Once you are diagnosed with lung metastases, you and your doctors will decide on a treatment plan. That plan will also include regular tests. These tests are important because they show your doctors how treatments are working and if the tumors are shrinking, growing or staying the same. Knowing this allows you and your doctor to continue making treatment decisions and managing side effects.
Tests your doctor may use to monitor lung metastases can include
- blood tests, which can show changes in how much oxygen your lungs are sending to your blood, or find proteins or cells that have broken away from tumors and entered your blood. Either of these situations can suggest the cancer is growing or spreading.

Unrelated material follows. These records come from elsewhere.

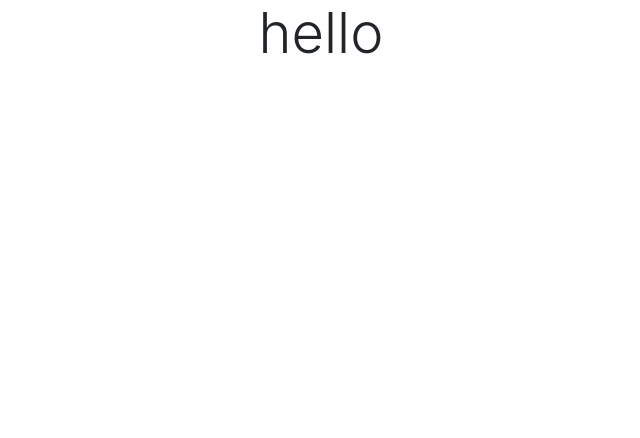
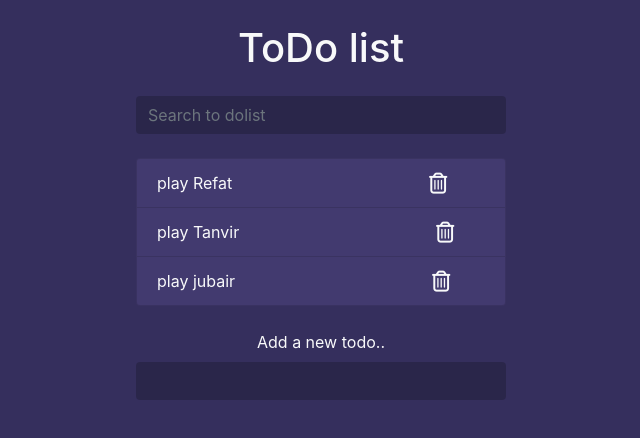
Before and after one commit to Refat5/modernJs, a plain HTML site: page chapter_10/index.html in a window 1280 px wide. Shown: the whole page, without its empty margins (319-959 px from the left). Drawn offline with nearby package versions, Linux system fonts and the light colour scheme.

```diff
--- a/chapter_10/app.js
+++ b/chapter_10/app.js
@@ -0,0 +1,34 @@
+const addForm = document.querySelector('.add');
+const list = document.querySelector('.todos');
+
+const generateTemplate = todo => {
+    const html = `
+<li class="list-group-item d-flex justify-content0between align-items-center">
+<span>${todo}</span>
+<i class="far fa-trash-alt delete"></i>
+</li>
+`;
+    list.innerHTML += html;
+
+};
+
+addForm.addEventListener('submit', e => {
+    e.preventDefault();
+    const todo = addForm.add.value.trim();
+    console.log(todo);
+    if (todo.length) {
+        generateTemplate(todo);
+        addForm.reset();
+    }
+
+
+});
+
+//  Delete todos
+
+list.addEventListener('click', e => {
+    if(e.target.classList.contains('delete')){
+        e.target.parentElement.remove();
+    }
+
+});
--- a/chapter_10/custom.css
+++ b/chapter_10/custom.css
@@ -0,0 +1,28 @@
+body {
+    background: #352f5d !important;
+}
+
+.container {
+    max-width: 400px !important;
+
+}
+
+input[type=text],
+input[type=text]:focus {
+    color: #fff;
+    border: none;
+    background: rgb(0, 0, 0, 0.2);
+    max-width: 400px;
+}
+
+.todos li {
+    background: #423a6f;
+}
+
+.delete {
+    cursor: pointer;
+    margin-left: 60%;
+
+    font-size: 21px;
+
+}
--- a/chapter_10/index.html
+++ b/chapter_10/index.html
@@ -1,14 +1,51 @@
 <html lang="en">
+
 <head>
     <meta charset="UTF-8">
     <meta name="viewport" content="width=device-width, initial-scale=1.0">
+    <script src="https://kit.fontawesome.com/c9d1daa3b2.js" crossorigin="anonymous"></script>
+    <link rel="stylesheet" href="https://stackpath.bootstrapcdn.com/bootstrap/4.5.2/css/bootstrap.min.css"
+        integrity="sha384-JcKb8q3iqJ61gNV9KGb8thSsNjpSL0n8PARn9HuZOnIxN0hoP+VmmDGMN5t9UJ0Z" crossorigin="anonymous">
     <link rel="stylesheet" href="custom.css">
-    <link rel="stylesheet" href="https://stackpath.bootstrapcdn.com/font-awesome/4.7.0/css/font-awesome.min.css">
-    <link rel="stylesheet" href="https://stackpath.bootstrapcdn.com/bootstrap/4.5.2/css/bootstrap.min.css" integrity="sha384-JcKb8q3iqJ61gNV9KGb8thSsNjpSL0n8PARn9HuZOnIxN0hoP+VmmDGMN5t9UJ0Z" crossorigin="anonymous">
+
     <title>Document</title>
 </head>
+
 <body>
-    <center class="display-4"> hello </center>
+    <div class="container">
+        <header class="text-center text-light my-4">
+            <h1 class="mb-4">ToDo list</h1>
 
+            <form action="" class="search">
+                <input type="text" class="form-control m-auto" name="search" placeholder="Search to dolist">
+            </form>
+
+        </header>
+<div>
+        <ul class="list-group todos mx-auto text-light">
+            <li class="list-group-item d-flex justify-content0between align-items-center">
+                <span>play Refat</span>
+                <i class="far fa-trash-alt delete"></i>
+            </li>
+
+            <li class="list-group-item d-flex justify-content0between align-items-center">
+                <span>play Tanvir</span>
+                <i class="far fa-trash-alt delete"></i>
+            </li>
+
+            <li class="list-group-item d-flex justify-content0between align-items-center">
+                <span>play jubair</span>
+                <i class="far fa-trash-alt delete"></i>
+            </li>
+        </ul>
+    </div>
+        <form action="" class="add text-center my-4">
+            <label for="" class="text-light">Add a new todo..</label>
+            <input type="text" class="form-control m-auto" name="add">
+        </form>
+    </div>
+
+    <script src="app.js "></script>
 </body>
+
 </html>
```
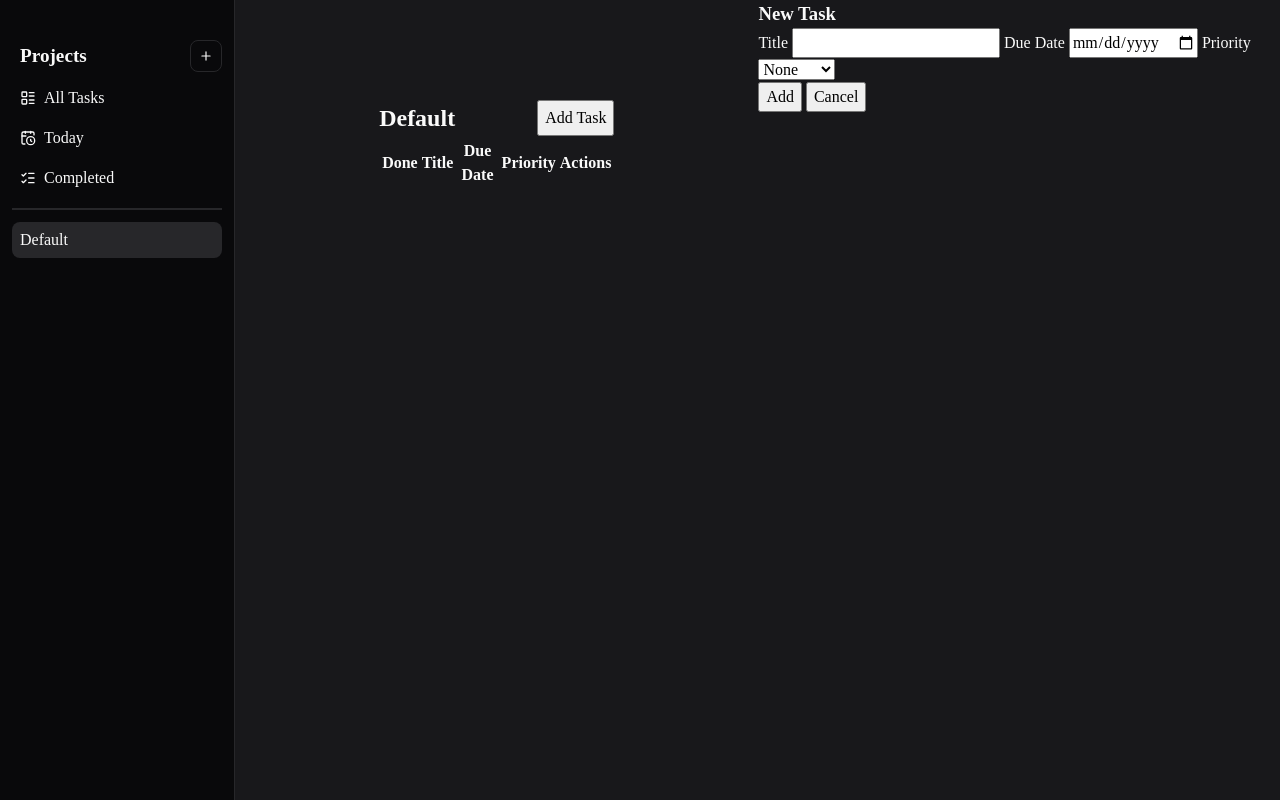
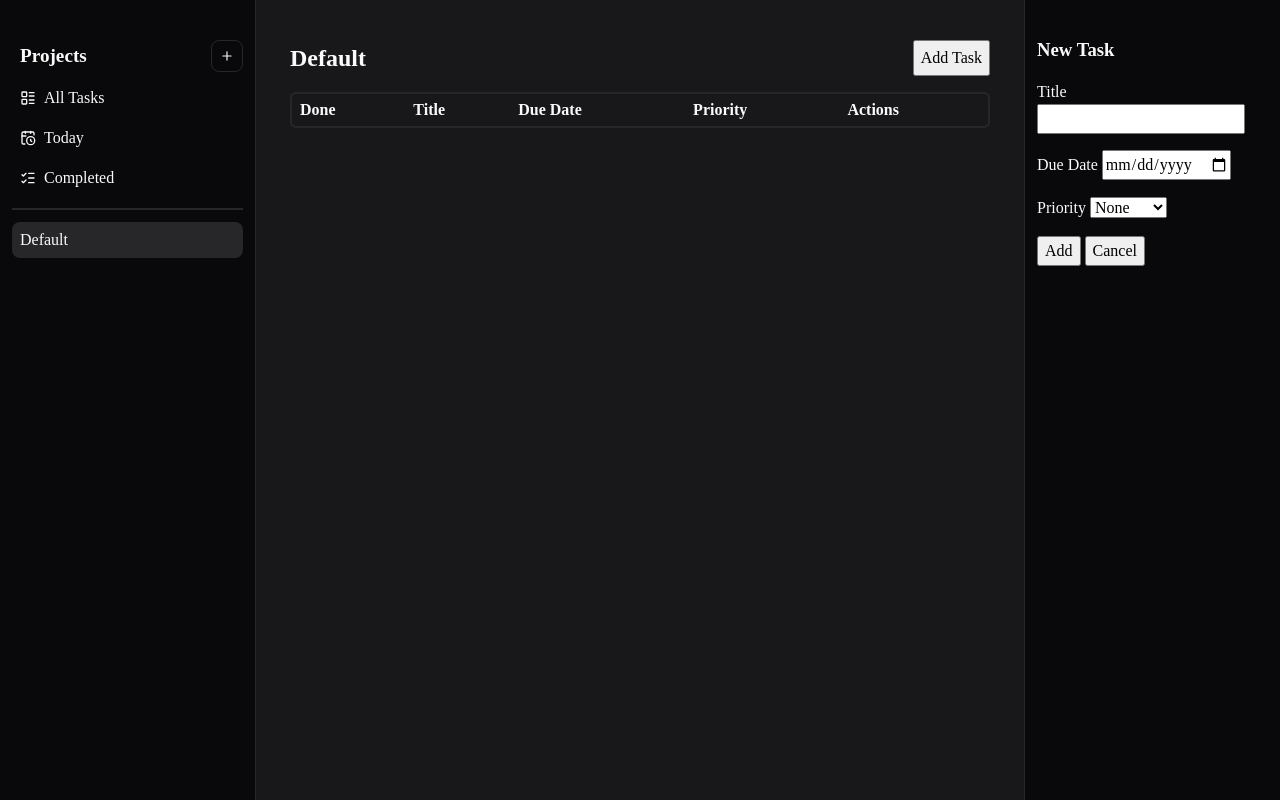
Before and after one commit to adrxan/todo-list, a website built with webpack: page src/index.html in a window 1280 px wide. Both pictures are taken after a click on the button "Add Task". Built offline with nearby package versions, Linux system fonts and the light colour scheme.

Commit message:
Refactor and enhance layout and table styles

```diff
--- a/src/styles.css
+++ b/src/styles.css
@@ -13,7 +13,8 @@
     --black-color: #09090b;
     --grey-color: #27272a;
     --white-color: #fafafa;
-    --border: 1px solid #27272a;
+    --border-color: #27272a;
+    --border: 1px solid var(--border-color);
 }
 
 body {
@@ -55,6 +56,7 @@ h6 {
 }
 
 #page-container {
+    display: flex;
     margin: 0 auto;
     height: 100vh;
     display: flex;
@@ -70,6 +72,7 @@ h6 {
     text-align: left;
     border-right: var(--border);
     background-color: var(--black-color);
+    z-index: 1000;
 }
 
 #projects-header {
@@ -96,6 +99,7 @@ h4 {
 }
 
 #projects-sidebar button {
+    font-weight: 500;
     display: flex;
     align-items: center;
     gap: 8px;
@@ -115,6 +119,7 @@ h4 {
 
 .selected {
     background-color: var(--grey-color) !important;
+    font-weight: 600;
 }
 
 .view-btn .lucide {
@@ -128,11 +133,77 @@ h4 {
     margin: 8px 0px;
 }
 
-main {
-    padding: 100px 144px;
+#main-container {
+    display: flex;
+    flex-direction: column;
+    align-content: center;
+    padding: 40px 16px;
+    width: 60vw;
+    overflow: scroll;
+}
+
+#table-container {
+    border: 2px solid var(--grey-color);
+    border-radius: 6px;
+    overflow: scroll;
 }
 
 #tasks-header {
     display: flex;
     justify-content: space-between;
+    margin-bottom: 16px;
 }
+
+#table-container,
+#tasks-header {
+    align-self: center;
+    width: 100%;
+    max-width: 700px;
+}
+
+#tasks-table {
+    align-self: center;
+    text-align: left;
+}
+
+table {
+    width: 100%;
+    border-collapse: collapse;
+}
+
+th {
+    padding: 4px 8px;
+}
+
+tr {
+    /* border-top: 2px solid var(--border-color); */
+}
+
+td {
+    padding: 30px;
+    border-top: 2px solid var(--border-color);
+}
+
+#side-panel {
+    /* top: 0;
+    right: 0; */
+    width: 20vw;
+    max-width: 320px;
+    min-width: 180px;
+    display: flex;
+    flex-direction: column;
+    padding: 36px 12px;
+    text-align: left;
+    height: 100vh;
+    background: var(--black-color);
+    z-index: 1000;
+    overflow-y: scroll;
+    animation: slideIn 0.3s ease-out forwards;
+    border-left: var(--border);
+}
+
+.side-modal form {
+    display: flex;
+    flex-direction: column;
+    gap: 16px;
+}
```
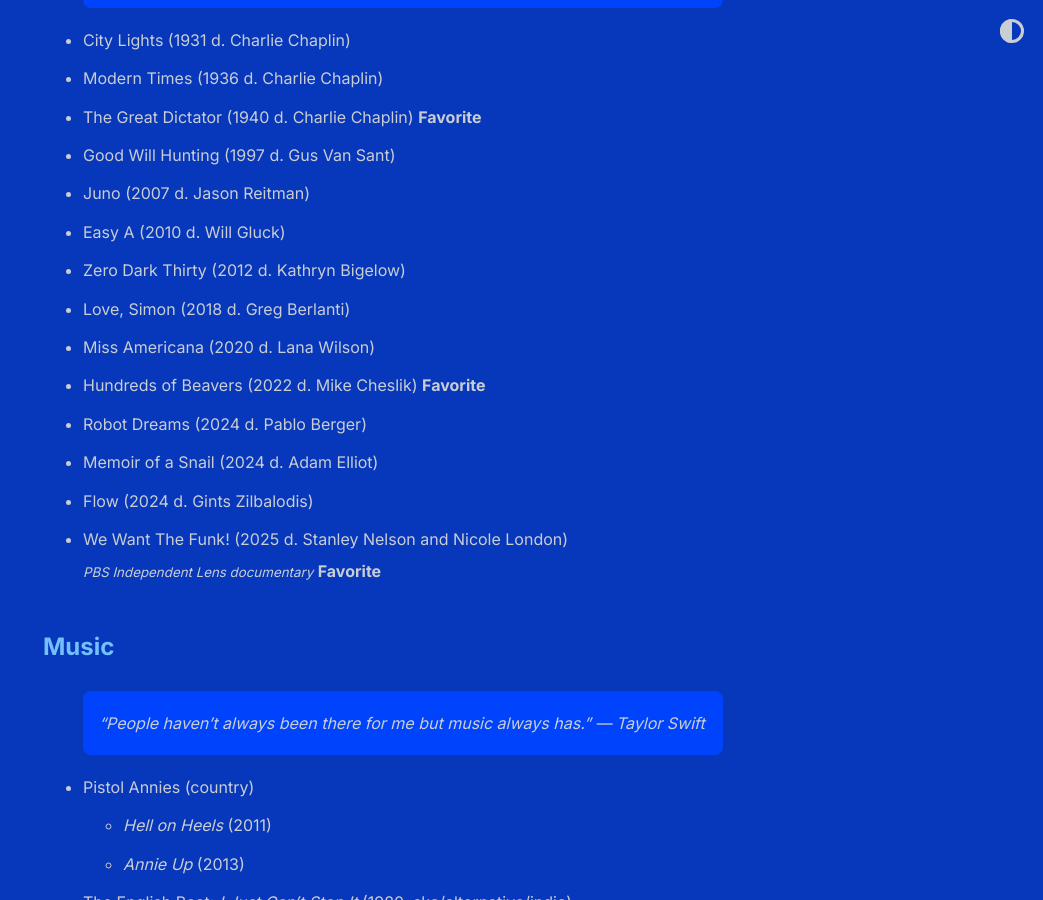
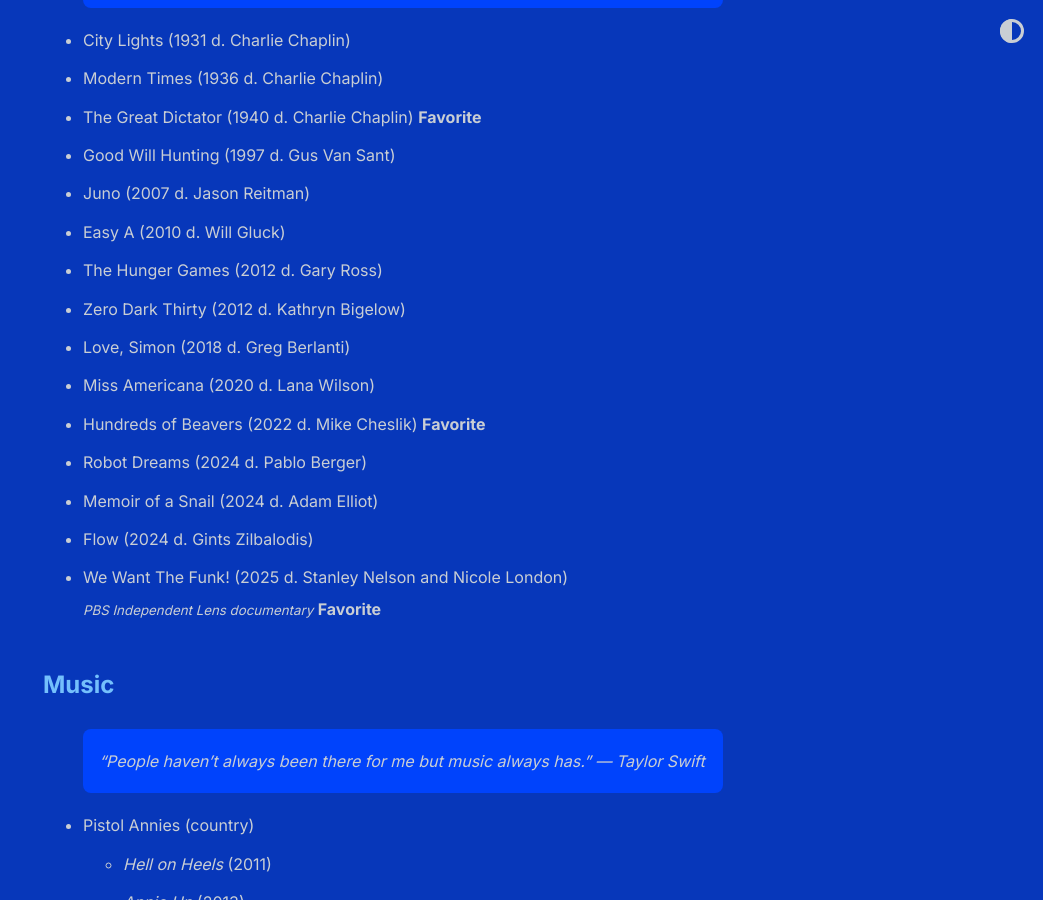
Before and after one commit to shihankanungo/shihankanungo.github.io, a Jekyll site: the page built from wrapped.md, in a window 1280 px wide and 900 px high, scrolled down 440 px. Shown: the whole window, without its empty margins (237-1280 px from the left). Built offline with Jekyll 4.4.1, drawn with Linux system fonts in a browser that asks for light colours.

Commit message:
Update wrapped.md

```diff
--- a/wrapped.md
+++ b/wrapped.md
@@ -14,6 +14,7 @@
 - Good Will Hunting (1997 d. Gus Van Sant)
 - Juno (2007 d. Jason Reitman)
 - Easy A (2010 d. Will Gluck)
+- The Hunger Games (2012 d. Gary Ross)
 - Zero Dark Thirty (2012 d. Kathryn Bigelow)
 - Love, Simon (2018 d. Greg Berlanti)
 - Miss Americana (2020 d. Lana Wilson)
```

- imaging tests such as CT scans, a combination of a CT scan and a PET scan called a PET-CT, chest x-rays, or less often, MRIs. These tests create pictures of your lungs and show where cancer is located in them. By comparing the pictures over time, doctors can see whether lung metastases are growing or shrinking, or changing in other ways.
How often you get which tests depends on the specifics of your diagnosis, your treatment and your doctor’s preferences. But it’s common for doctors to recommend imaging tests every 2-6 months. Your doctor may also recommend additional tests if you experience new or more serious symptoms or side effects. Ask your doctor how often he or she recommends you have certain tests, and why.